§ **Task goal**
The word "codegraph" occurs in some of the lines below; copy each of those lines.

[Change listing data]
---*---

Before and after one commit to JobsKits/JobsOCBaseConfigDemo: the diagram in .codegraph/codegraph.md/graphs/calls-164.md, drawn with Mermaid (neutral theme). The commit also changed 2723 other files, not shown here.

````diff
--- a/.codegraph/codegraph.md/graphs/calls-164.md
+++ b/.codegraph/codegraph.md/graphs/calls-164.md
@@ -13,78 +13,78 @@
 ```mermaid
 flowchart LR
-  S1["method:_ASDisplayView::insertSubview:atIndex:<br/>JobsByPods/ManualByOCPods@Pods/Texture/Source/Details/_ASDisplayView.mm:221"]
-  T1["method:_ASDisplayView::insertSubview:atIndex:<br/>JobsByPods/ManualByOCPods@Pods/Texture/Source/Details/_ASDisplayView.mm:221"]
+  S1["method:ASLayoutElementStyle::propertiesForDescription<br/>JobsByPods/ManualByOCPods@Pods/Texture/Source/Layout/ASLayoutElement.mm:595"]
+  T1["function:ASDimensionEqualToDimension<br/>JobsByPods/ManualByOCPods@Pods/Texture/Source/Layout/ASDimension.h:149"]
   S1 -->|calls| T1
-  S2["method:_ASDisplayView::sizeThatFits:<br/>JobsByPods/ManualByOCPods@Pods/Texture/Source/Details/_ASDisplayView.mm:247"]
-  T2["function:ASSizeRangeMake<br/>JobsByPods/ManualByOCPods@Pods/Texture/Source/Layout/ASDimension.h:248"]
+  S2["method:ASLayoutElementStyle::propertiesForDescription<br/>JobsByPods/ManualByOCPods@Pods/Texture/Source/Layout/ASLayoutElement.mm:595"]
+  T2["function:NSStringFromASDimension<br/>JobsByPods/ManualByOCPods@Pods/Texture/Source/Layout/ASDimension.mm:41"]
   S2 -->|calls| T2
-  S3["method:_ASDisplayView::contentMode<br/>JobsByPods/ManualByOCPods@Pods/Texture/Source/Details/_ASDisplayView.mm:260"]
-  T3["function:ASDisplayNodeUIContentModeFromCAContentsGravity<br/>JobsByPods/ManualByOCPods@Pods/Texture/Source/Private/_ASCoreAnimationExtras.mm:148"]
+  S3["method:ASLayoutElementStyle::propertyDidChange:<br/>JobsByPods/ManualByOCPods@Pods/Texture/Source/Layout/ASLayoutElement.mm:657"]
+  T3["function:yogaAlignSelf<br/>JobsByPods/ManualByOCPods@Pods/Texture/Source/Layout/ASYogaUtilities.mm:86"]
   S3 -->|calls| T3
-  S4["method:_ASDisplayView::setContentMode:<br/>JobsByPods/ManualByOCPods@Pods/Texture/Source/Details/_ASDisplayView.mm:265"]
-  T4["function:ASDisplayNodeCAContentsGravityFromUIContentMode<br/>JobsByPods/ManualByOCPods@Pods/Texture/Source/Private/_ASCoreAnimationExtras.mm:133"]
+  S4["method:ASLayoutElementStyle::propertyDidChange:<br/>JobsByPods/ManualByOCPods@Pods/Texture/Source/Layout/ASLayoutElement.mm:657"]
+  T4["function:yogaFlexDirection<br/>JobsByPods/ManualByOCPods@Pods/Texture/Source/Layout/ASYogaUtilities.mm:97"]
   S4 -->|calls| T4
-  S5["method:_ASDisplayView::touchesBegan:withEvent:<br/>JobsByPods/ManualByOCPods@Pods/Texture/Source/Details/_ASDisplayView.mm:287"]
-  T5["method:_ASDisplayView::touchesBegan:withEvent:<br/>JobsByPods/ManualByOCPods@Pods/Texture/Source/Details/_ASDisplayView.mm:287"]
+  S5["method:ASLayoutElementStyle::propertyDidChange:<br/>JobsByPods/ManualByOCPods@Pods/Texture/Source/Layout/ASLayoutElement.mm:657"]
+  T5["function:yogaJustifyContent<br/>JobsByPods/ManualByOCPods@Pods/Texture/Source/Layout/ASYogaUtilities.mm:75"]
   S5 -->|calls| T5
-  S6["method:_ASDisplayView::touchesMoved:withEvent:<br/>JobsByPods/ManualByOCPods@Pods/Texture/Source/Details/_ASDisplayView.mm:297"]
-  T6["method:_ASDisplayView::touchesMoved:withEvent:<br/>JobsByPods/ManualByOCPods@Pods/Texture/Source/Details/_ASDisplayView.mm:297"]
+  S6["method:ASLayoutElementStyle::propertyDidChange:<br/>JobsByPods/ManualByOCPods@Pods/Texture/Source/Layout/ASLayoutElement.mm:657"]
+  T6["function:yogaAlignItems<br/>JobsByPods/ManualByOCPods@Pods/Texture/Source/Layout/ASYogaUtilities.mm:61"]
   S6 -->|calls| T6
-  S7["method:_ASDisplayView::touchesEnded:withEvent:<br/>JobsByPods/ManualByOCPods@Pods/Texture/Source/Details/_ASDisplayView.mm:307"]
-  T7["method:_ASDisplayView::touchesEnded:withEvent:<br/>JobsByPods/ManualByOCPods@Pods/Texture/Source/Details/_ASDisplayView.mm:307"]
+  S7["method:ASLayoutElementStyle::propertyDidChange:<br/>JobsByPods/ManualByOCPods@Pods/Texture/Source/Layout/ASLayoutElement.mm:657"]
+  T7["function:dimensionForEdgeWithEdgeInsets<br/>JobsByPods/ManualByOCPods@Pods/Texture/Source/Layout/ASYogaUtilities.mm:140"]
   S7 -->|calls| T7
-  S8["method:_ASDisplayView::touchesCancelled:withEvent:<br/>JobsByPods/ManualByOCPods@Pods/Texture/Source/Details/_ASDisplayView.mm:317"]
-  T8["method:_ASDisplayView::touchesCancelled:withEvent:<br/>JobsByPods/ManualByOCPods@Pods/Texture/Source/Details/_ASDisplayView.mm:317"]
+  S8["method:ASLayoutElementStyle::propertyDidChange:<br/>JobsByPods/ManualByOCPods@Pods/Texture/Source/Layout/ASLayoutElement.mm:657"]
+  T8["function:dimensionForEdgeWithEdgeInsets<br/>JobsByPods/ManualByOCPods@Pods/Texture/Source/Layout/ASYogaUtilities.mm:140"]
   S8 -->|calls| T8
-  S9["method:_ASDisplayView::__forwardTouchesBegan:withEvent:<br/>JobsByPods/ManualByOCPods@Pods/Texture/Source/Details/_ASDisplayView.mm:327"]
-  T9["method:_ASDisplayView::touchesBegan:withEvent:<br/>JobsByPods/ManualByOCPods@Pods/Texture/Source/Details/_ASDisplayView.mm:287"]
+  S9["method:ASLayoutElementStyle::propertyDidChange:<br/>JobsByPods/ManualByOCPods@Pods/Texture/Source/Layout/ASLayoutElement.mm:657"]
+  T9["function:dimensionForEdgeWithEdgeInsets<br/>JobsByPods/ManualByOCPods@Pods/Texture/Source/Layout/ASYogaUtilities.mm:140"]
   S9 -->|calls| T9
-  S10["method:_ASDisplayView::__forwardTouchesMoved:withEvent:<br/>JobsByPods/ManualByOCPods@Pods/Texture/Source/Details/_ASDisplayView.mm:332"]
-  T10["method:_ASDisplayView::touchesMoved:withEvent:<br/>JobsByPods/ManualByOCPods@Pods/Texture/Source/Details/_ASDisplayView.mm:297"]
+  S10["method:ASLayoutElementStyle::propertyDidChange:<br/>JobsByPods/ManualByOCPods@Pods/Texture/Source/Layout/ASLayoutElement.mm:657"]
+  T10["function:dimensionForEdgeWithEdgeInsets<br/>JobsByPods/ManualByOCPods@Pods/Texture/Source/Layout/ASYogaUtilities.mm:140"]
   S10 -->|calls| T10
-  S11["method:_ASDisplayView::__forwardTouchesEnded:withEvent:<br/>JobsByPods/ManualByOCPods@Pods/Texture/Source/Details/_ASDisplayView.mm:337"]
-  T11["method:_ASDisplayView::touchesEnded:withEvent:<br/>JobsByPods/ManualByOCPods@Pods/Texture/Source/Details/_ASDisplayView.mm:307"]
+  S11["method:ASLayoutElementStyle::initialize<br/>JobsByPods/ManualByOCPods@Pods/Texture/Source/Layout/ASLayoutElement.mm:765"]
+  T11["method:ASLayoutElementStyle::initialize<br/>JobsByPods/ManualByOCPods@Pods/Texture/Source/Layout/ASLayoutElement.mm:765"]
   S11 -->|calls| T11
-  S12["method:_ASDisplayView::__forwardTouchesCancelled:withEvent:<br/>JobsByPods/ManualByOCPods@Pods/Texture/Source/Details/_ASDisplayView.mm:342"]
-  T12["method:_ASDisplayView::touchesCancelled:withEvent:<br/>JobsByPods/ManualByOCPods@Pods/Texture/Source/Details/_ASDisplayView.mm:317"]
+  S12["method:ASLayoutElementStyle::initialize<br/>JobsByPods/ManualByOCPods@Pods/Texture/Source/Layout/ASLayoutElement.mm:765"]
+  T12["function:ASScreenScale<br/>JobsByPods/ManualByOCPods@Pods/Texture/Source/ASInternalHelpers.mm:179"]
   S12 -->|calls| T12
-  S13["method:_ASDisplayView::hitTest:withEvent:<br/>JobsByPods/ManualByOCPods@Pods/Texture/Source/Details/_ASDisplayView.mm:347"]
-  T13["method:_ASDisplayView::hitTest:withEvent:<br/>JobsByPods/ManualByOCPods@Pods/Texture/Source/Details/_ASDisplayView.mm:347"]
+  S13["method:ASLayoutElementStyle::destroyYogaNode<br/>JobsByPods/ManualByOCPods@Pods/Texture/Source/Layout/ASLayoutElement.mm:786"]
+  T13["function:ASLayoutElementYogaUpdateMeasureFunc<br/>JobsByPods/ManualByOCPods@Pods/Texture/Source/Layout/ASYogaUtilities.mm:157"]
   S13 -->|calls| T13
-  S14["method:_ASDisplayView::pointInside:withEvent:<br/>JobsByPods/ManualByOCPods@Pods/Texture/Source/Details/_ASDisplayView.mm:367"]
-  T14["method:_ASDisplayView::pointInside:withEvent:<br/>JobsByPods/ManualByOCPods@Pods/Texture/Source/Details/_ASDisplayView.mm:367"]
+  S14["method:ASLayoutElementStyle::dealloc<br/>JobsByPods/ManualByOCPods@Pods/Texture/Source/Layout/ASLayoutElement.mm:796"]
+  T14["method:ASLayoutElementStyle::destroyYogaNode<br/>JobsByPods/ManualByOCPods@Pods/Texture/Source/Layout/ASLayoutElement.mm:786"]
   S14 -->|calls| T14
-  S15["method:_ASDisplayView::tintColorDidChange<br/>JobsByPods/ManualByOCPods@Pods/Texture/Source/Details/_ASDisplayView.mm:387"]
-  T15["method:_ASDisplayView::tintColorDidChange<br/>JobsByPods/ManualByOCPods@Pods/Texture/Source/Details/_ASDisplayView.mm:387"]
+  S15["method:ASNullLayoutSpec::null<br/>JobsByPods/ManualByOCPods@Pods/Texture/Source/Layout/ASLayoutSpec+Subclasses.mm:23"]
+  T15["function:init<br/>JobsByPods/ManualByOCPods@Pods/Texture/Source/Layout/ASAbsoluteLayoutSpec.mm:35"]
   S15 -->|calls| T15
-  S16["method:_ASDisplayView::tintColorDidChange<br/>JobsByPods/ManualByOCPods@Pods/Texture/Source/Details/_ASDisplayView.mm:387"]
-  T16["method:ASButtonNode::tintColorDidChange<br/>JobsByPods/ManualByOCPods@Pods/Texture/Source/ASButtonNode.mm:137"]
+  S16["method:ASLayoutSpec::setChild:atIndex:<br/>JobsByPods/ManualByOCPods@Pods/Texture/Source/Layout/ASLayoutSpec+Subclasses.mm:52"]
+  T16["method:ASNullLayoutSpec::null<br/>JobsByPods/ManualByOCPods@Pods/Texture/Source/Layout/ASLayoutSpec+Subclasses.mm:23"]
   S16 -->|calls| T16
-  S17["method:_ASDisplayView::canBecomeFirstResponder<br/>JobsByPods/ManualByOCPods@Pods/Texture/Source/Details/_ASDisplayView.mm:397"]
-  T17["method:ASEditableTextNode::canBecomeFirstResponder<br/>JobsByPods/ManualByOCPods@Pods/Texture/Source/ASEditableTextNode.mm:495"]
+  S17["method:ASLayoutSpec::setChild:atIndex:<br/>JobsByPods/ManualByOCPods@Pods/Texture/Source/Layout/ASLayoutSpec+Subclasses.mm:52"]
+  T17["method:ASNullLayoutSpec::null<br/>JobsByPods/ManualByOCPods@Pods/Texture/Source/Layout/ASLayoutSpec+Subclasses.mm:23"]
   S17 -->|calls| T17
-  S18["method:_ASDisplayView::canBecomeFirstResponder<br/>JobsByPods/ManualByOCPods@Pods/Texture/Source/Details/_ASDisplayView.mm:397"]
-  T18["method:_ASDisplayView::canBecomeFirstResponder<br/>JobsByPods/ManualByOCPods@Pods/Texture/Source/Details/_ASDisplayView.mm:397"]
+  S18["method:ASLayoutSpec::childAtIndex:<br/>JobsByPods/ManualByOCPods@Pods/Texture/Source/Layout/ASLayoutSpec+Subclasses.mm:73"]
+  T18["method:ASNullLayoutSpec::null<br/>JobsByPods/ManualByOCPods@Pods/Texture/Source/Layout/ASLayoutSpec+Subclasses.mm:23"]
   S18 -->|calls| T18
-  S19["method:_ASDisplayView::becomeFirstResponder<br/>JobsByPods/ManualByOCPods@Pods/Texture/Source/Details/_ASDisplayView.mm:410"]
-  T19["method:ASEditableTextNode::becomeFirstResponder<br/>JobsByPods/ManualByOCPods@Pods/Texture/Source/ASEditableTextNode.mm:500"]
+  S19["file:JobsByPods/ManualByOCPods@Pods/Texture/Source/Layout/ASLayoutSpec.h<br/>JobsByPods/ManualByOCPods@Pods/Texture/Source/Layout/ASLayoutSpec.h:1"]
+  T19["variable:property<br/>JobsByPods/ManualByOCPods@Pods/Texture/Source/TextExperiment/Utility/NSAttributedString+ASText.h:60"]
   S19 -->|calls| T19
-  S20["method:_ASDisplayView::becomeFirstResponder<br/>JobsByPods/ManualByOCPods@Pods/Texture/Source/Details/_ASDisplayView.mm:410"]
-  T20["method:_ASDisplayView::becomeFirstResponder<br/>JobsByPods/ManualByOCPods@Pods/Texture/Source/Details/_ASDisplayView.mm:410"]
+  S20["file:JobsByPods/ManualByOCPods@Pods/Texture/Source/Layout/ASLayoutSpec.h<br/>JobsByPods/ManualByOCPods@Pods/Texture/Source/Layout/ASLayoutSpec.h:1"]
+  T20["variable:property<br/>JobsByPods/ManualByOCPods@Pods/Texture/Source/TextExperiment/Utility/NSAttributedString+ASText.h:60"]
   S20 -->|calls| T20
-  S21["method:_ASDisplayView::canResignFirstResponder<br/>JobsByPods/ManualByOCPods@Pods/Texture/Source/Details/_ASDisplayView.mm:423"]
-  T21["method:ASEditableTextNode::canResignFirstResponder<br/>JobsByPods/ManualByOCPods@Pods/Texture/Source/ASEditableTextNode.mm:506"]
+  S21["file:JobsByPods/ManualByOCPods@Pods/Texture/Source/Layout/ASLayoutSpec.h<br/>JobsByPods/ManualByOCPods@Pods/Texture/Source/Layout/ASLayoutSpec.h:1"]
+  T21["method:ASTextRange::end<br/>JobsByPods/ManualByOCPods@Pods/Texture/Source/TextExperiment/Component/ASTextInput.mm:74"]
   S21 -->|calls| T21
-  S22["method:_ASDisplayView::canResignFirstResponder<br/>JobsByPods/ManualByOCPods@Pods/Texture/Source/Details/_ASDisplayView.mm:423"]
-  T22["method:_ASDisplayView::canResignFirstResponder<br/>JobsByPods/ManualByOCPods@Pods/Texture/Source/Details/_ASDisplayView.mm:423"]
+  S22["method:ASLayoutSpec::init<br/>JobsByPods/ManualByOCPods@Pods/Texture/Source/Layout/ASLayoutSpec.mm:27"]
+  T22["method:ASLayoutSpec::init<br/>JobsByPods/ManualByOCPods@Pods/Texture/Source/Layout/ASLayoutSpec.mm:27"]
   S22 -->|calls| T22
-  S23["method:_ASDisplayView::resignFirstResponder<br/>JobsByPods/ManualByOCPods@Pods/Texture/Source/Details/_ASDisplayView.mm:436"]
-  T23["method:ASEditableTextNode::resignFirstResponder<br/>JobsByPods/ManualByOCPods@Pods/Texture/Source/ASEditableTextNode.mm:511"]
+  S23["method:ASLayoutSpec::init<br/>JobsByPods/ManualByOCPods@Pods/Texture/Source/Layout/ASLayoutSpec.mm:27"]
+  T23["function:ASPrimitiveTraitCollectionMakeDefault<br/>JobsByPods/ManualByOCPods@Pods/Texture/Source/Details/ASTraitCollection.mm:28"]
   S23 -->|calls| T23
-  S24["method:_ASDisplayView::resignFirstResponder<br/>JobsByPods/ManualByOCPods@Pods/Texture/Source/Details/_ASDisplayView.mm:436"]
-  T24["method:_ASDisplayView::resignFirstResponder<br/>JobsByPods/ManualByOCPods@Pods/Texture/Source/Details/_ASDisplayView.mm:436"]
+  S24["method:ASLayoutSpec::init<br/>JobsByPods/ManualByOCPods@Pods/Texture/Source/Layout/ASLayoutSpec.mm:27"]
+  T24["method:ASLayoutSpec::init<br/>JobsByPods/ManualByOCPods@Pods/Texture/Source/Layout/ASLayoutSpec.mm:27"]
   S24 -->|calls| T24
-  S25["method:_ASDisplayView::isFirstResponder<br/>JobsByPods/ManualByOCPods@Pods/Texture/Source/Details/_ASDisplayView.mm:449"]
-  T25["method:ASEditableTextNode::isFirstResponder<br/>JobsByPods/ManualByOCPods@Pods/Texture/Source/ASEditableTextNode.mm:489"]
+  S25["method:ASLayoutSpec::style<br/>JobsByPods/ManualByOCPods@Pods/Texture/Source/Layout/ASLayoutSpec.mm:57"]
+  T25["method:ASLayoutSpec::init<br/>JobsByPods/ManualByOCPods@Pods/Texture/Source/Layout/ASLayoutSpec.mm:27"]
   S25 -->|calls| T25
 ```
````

---*---

§ **Answer below**
Before and after one commit to JobsKits/JobsOCBaseConfigDemo: the diagram in .codegraph/codegraph.md/graphs/calls-164.md, drawn with Mermaid (neutral theme). The commit also changed 2723 other files, not shown here.
--- a/.codegraph/codegraph.md/graphs/calls-164.md
+++ b/.codegraph/codegraph.md/graphs/calls-164.md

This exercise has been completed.